**BRIEF**.
Everything in the records below except the images should be output exactly as written.
+++ DATASET RECORDS
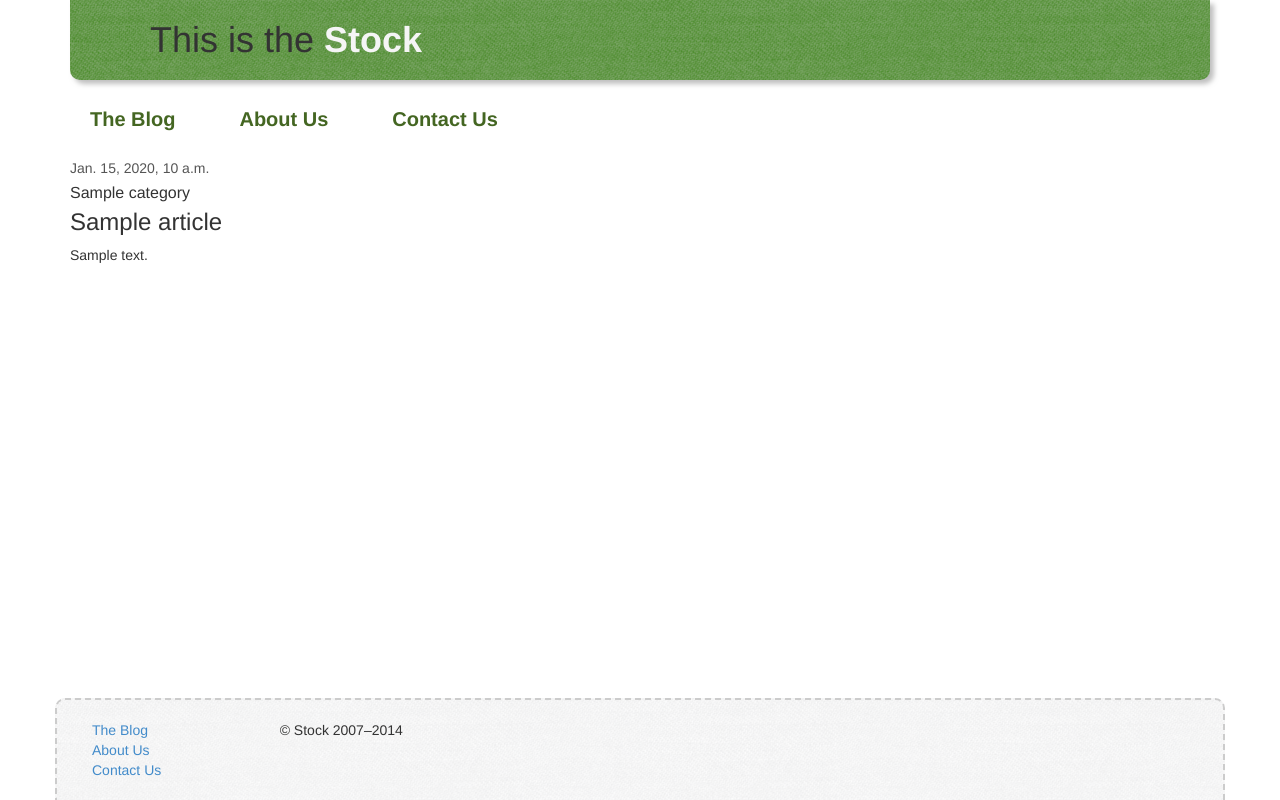
After one commit to speranskydanil/stock, a Django app: page /blog/ in a window 1280 px wide. The commit adds this page. Run offline with Django 3.2, Linux system fonts and the light colour scheme; tables that the repository leaves empty hold one stand-in row (values such as "Sample post"); some libraries are stand-ins or nearby versions.

Commit message:
create articles list view, fix some links

```diff
--- /dev/null
+++ b/blog/static/css/blog.css
@@ -0,0 +1,17 @@
+.articles article {
+  margin-bottom: 20px;
+}
+
+.articles article > time {
+  color: #555;
+}
+
+.articles article > h3 {
+  margin: 0px;
+  margin-bottom: 10px;
+}
+
+.articles article .category {
+  margin: 4px 0px;
+  font-size: 16px;
+}
--- /dev/null
+++ b/blog/templates/blog/index.html
@@ -0,0 +1,16 @@
+{% extends 'base.html' %}
+
+{% block title %}Blog{% endblock %}
+
+{% block content %}
+  <section class="articles">
+    {% for article in articles %}
+      <article>
+        <time>{{ article.publication_date }}</time>
+        <div class="category">{{ article.category.title }}</div>
+        <h3>{{ article.title }}</h3>
+        <div>{{ article.content|truncatewords_html:200|safe }}</div>
+      </article>
+    {% endfor %}
+  </section>
+{% endblock %}
--- /dev/null
+++ b/blog/urls.py
@@ -0,0 +1,5 @@
+from django.conf.urls import patterns, include, url
+
+urlpatterns = patterns('',
+    url(r'^$', 'blog.views.index', name='index'),
+)
--- a/blog/views.py
+++ b/blog/views.py
@@ -1 +1,6 @@
 from django.shortcuts import render
+from blog.models import Article
+
+def index(request):
+    articles = Article.objects.select_related().all()
+    return render(request, 'blog/index.html', { 'articles': articles })
--- a/stock/static/css/style.css
+++ b/stock/static/css/style.css
@@ -38,6 +38,10 @@ main {
   margin-bottom: 20px;
 }
 
+main nav {
+  margin-bottom: 20px;
+}
+
 main nav a {
   display: inline-block;
   margin-right: 20px;
--- a/stock/templates/base.html
+++ b/stock/templates/base.html
@@ -9,11 +9,13 @@
 
     <link rel="stylesheet" type="text/css" href="{% static 'css/bootstrap.css' %}">
     <link rel="stylesheet" type="text/css" href="{% static 'css/style.css' %}">
+    <link rel="stylesheet" type="text/css" href="{% static 'css/blog.css' %}">
 
     <script src="{% static 'js/html5shiv.js' %}"></script>
     <script src="{% static 'js/jquery.js' %}"></script>
     <script src="{% static 'js/bootstrap.js' %}"></script>
     <script src="{% static 'js/script.js' %}"></script>
+    <script src="{% static 'js/blog.js' %}"></script>
   </head>
 
   <body>
@@ -24,8 +26,8 @@
 
       <main>
         <nav>
-          <a href="#">The Blog</a>
-          <a href="#">About Us</a>
+          <a href="{% url 'blog:index' %}">The Blog</a>
+          <a href="{% url 'about' %}">About Us</a>
           <a href="#">Contact Us</a>
         </nav>
 
@@ -36,8 +38,8 @@
     <div class="container">
       <footer class="row">
         <section class="links col-md-2">
-          <a href="#">The Blog</a>
-          <a href="#">About Us</a>
+          <a href="{% url 'blog:index' %}">The Blog</a>
+          <a href="{% url 'about' %}">About Us</a>
           <a href="#">Contact Us</a>
         </section>
 
--- a/stock/urls.py
+++ b/stock/urls.py
@@ -1,9 +1,14 @@
 from django.conf.urls import patterns, include, url
+
+from django.views.generic.base import RedirectView
 
 from django.contrib import admin
 admin.autodiscover()
 
 urlpatterns = patterns('',
     url(r'^admin/', include(admin.site.urls)),
-    url(r'^about$', 'stock.views.about')
+    url(r'^about$', 'stock.views.about', name='about'),
+    url(r'^contact$', 'stock.views.contact', name='contact'),
+    url(r'^blog/', include('blog.urls', namespace='blog')),
+    url(r'^$', RedirectView.as_view(url='/blog', permanent=False)),
 )
--- a/stock/views.py
+++ b/stock/views.py
@@ -2,3 +2,6 @@ from django.shortcuts import render
 
 def about(request):
     return render(request, 'about.html')
+
+def contact(request):
+    pass
```
Also changed, not shown: blog/static/js/blog.js (added), stock/static/js/script.js (added).
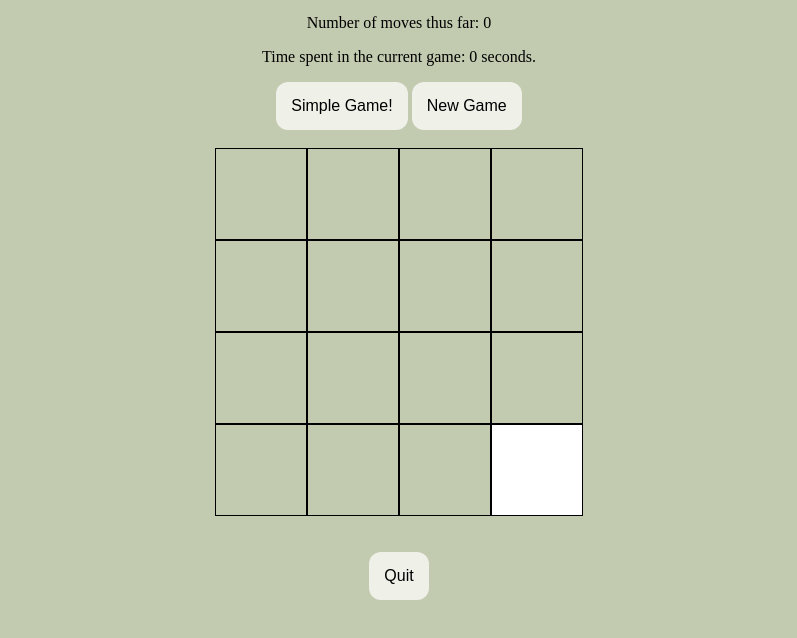
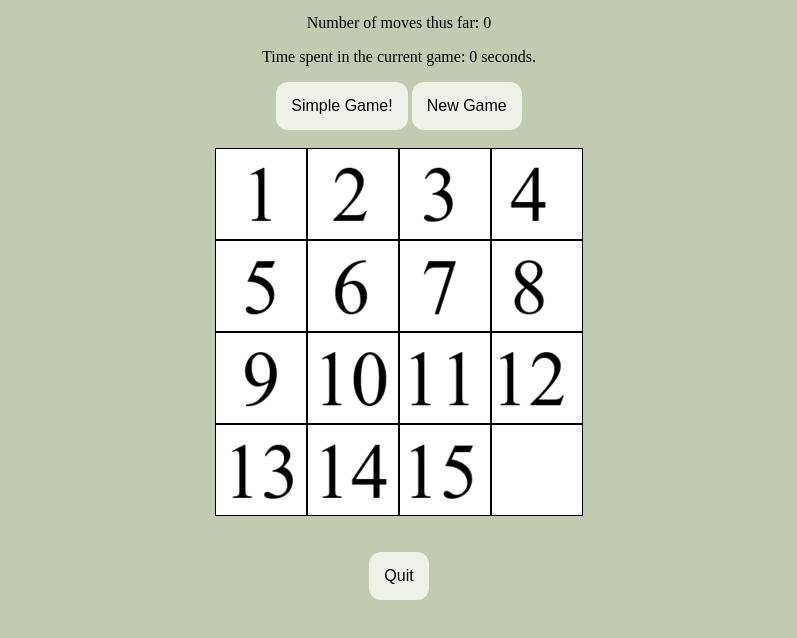
Before and after one commit to ALH201/Puzzle, a plain HTML site: page index.html in a window 1280 px wide. Shown: the part 118-756 px from the top of the page, without its empty margins (241-1038 px from the left). Drawn offline with Linux system fonts and the light colour scheme.

Commit message:
Update style.css

```diff
--- a/style.css
+++ b/style.css
@@ -7,7 +7,7 @@ body{
     width: 90px;
     height: 90px;
     border: 1px solid black;
-    background: url(/number_puzzle_game_image_no_borders_360x360-1.png);
+    background: url("puzzle.png");
     cursor: pointer;
 }
 
```
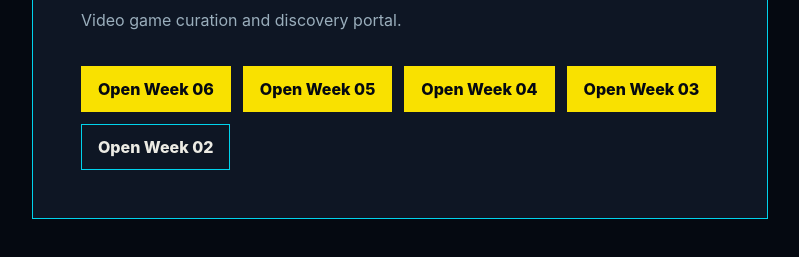
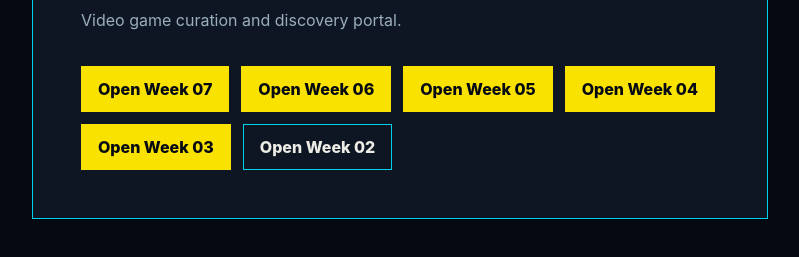
Before and after one commit to aannasaltykovaa/capstone-new, a plain HTML site: page index.html in a window 1280 px wide. Shown: the part 375-632 px from the top of the page, without its empty margins (240-1039 px from the left). Drawn offline with Linux system fonts and the light colour scheme.

Commit message:
Add link to Week 07 in navigation

```diff
--- a/index.html
+++ b/index.html
@@ -114,6 +114,10 @@
     <p>Video game curation and discovery portal.</p>
 
     <nav aria-label="Capstone milestones">
+      <a href="week07/index.html">
+          Open Week 07
+        </a>
+
       <a href="week06/index.html">
         Open Week 06
       </a>
```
++++++
**RESPONSE BOX**.
After one commit to speranskydanil/stock, a Django app: page /blog/ in a window 1280 px wide. The commit adds this page. Run offline with Django 3.2, Linux system fonts and the light colour scheme; tables that the repository leaves empty hold one stand-in row (values such as "Sample post"); some libraries are stand-ins or nearby versions.

Commit message:
create articles list view, fix some links

```diff
--- /dev/null
+++ b/blog/static/css/blog.css
@@ -0,0 +1,17 @@
+.articles article {
+  margin-bottom: 20px;
+}
+
+.articles article > time {
+  color: #555;
+}
+
+.articles article > h3 {
+  margin: 0px;
+  margin-bottom: 10px;
+}
+
+.articles article .category {
+  margin: 4px 0px;
+  font-size: 16px;
+}
--- /dev/null
+++ b/blog/templates/blog/index.html
@@ -0,0 +1,16 @@
+{% extends 'base.html' %}
+
+{% block title %}Blog{% endblock %}
+
+{% block content %}
+  <section class="articles">
+    {% for article in articles %}
+      <article>
+        <time>{{ article.publication_date }}</time>
+        <div class="category">{{ article.category.title }}</div>
+        <h3>{{ article.title }}</h3>
+        <div>{{ article.content|truncatewords_html:200|safe }}</div>
+      </article>
+    {% endfor %}
+  </section>
+{% endblock %}
--- /dev/null
+++ b/blog/urls.py
@@ -0,0 +1,5 @@
+from django.conf.urls import patterns, include, url
+
+urlpatterns = patterns('',
+    url(r'^$', 'blog.views.index', name='index'),
+)
--- a/blog/views.py
+++ b/blog/views.py
@@ -1 +1,6 @@
 from django.shortcuts import render
+from blog.models import Article
+
+def index(request):
+    articles = Article.objects.select_related().all()
+    return render(request, 'blog/index.html', { 'articles': articles })
--- a/stock/static/css/style.css
+++ b/stock/static/css/style.css
@@ -38,6 +38,10 @@ main {
   margin-bottom: 20px;
 }
 
+main nav {
+  margin-bottom: 20px;
+}
+
 main nav a {
   display: inline-block;
   margin-right: 20px;
--- a/stock/templates/base.html
+++ b/stock/templates/base.html
@@ -9,11 +9,13 @@
 
     <link rel="stylesheet" type="text/css" href="{% static 'css/bootstrap.css' %}">
     <link rel="stylesheet" type="text/css" href="{% static 'css/style.css' %}">
+    <link rel="stylesheet" type="text/css" href="{% static 'css/blog.css' %}">
 
     <script src="{% static 'js/html5shiv.js' %}"></script>
     <script src="{% static 'js/jquery.js' %}"></script>
     <script src="{% static 'js/bootstrap.js' %}"></script>
     <script src="{% static 'js/script.js' %}"></script>
+    <script src="{% static 'js/blog.js' %}"></script>
   </head>
 
   <body>
@@ -24,8 +26,8 @@
 
       <main>
         <nav>
-          <a href="#">The Blog</a>
-          <a href="#">About Us</a>
+          <a href="{% url 'blog:index' %}">The Blog</a>
+          <a href="{% url 'about' %}">About Us</a>
           <a href="#">Contact Us</a>
         </nav>
 
@@ -36,8 +38,8 @@
     <div class="container">
       <footer class="row">
         <section class="links col-md-2">
-          <a href="#">The Blog</a>
-          <a href="#">About Us</a>
+          <a href="{% url 'blog:index' %}">The Blog</a>
+          <a href="{% url 'about' %}">About Us</a>
           <a href="#">Contact Us</a>
         </section>
 
--- a/stock/urls.py
+++ b/stock/urls.py
@@ -1,9 +1,14 @@
 from django.conf.urls import patterns, include, url
+
+from django.views.generic.base import RedirectView
 
 from django.contrib import admin
 admin.autodiscover()
 
 urlpatterns = patterns('',
     url(r'^admin/', include(admin.site.urls)),
-    url(r'^about$', 'stock.views.about')
+    url(r'^about$', 'stock.views.about', name='about'),
+    url(r'^contact$', 'stock.views.contact', name='contact'),
+    url(r'^blog/', include('blog.urls', namespace='blog')),
+    url(r'^$', RedirectView.as_view(url='/blog', permanent=False)),
 )
--- a/stock/views.py
+++ b/stock/views.py
@@ -2,3 +2,6 @@ from django.shortcuts import render
 
 def about(request):
     return render(request, 'about.html')
+
+def contact(request):
+    pass
```
Also changed, not shown: blog/static/js/blog.js (added), stock/static/js/script.js (added).
Before and after one commit to ALH201/Puzzle, a plain HTML site: page index.html in a window 1280 px wide. Shown: the part 118-756 px from the top of the page, without its empty margins (241-1038 px from the left). Drawn offline with Linux system fonts and the light colour scheme.

Commit message:
Update style.css

```diff
--- a/style.css
+++ b/style.css
@@ -7,7 +7,7 @@ body{
     width: 90px;
     height: 90px;
     border: 1px solid black;
-    background: url(/number_puzzle_game_image_no_borders_360x360-1.png);
+    background: url("puzzle.png");
     cursor: pointer;
 }
 
```
Before and after one commit to aannasaltykovaa/capstone-new, a plain HTML site: page index.html in a window 1280 px wide. Shown: the part 375-632 px from the top of the page, without its empty margins (240-1039 px from the left). Drawn offline with Linux system fonts and the light colour scheme.

Commit message:
Add link to Week 07 in navigation

```diff
--- a/index.html
+++ b/index.html
@@ -114,6 +114,10 @@
     <p>Video game curation and discovery portal.</p>
 
     <nav aria-label="Capstone milestones">
+      <a href="week07/index.html">
+          Open Week 07
+        </a>
+
       <a href="week06/index.html">
         Open Week 06
       </a>
```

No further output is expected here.